Vaio, the computer business formerly owned by Sony, is taking its first steps outside of its native Japan.
Sony sold the PC business back in February, although it does retain a minority five per cent stake, as a result of the declining laptop market, instead opting to focus on smartphone sales.
However, Vaio continued to operate as an independent business, producing products that differed little from the laptops being sold prior to the split. Previously, these devices were only available in Japan, but now Vaio is set to launch its first product in the US.
US customers can register their interest in the Vaio Z Canvas 2-in-1 now, although it is not expected to be available for purchase until October. The device was launched in Japan earlier this year and comes with 12.3-inch display and boasts a detachable keyboard and stylus, allowing it to double up as a tablet.
In an interview with the Wall Street Journal, Vaio chief executive Yoshimi Ota said that his company had plans for further releases in the States, including a “document-size laptop with cellular capability” and perhaps something more left-field.
“Whether it’s humanoid or dog-shaped, we plan to start making Vaio-branded robots in the near future,” Mr Ota claimed.
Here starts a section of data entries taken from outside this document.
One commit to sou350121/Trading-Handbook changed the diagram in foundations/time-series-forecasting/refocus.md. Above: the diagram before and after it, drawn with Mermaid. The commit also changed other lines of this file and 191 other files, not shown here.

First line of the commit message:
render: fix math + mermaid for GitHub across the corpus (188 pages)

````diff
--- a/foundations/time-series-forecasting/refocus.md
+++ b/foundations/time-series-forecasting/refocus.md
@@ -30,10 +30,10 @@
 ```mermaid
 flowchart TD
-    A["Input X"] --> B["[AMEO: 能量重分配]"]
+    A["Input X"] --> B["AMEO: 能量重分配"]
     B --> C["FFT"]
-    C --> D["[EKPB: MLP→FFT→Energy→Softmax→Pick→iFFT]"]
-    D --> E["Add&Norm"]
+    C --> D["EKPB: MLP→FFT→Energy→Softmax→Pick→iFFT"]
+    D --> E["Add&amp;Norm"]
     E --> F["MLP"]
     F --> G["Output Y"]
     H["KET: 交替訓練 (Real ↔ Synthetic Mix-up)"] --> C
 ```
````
Vaio has plans to target the Brazilian market next, and its US expansion is likely to benefit from customers already being aware of the brand name. However, industry analysts have doubted whether the company can succeed in the international laptop market. The business was sold by Sony due to it being unprofitable and it currently makes up less than one per cent of the Japanese market.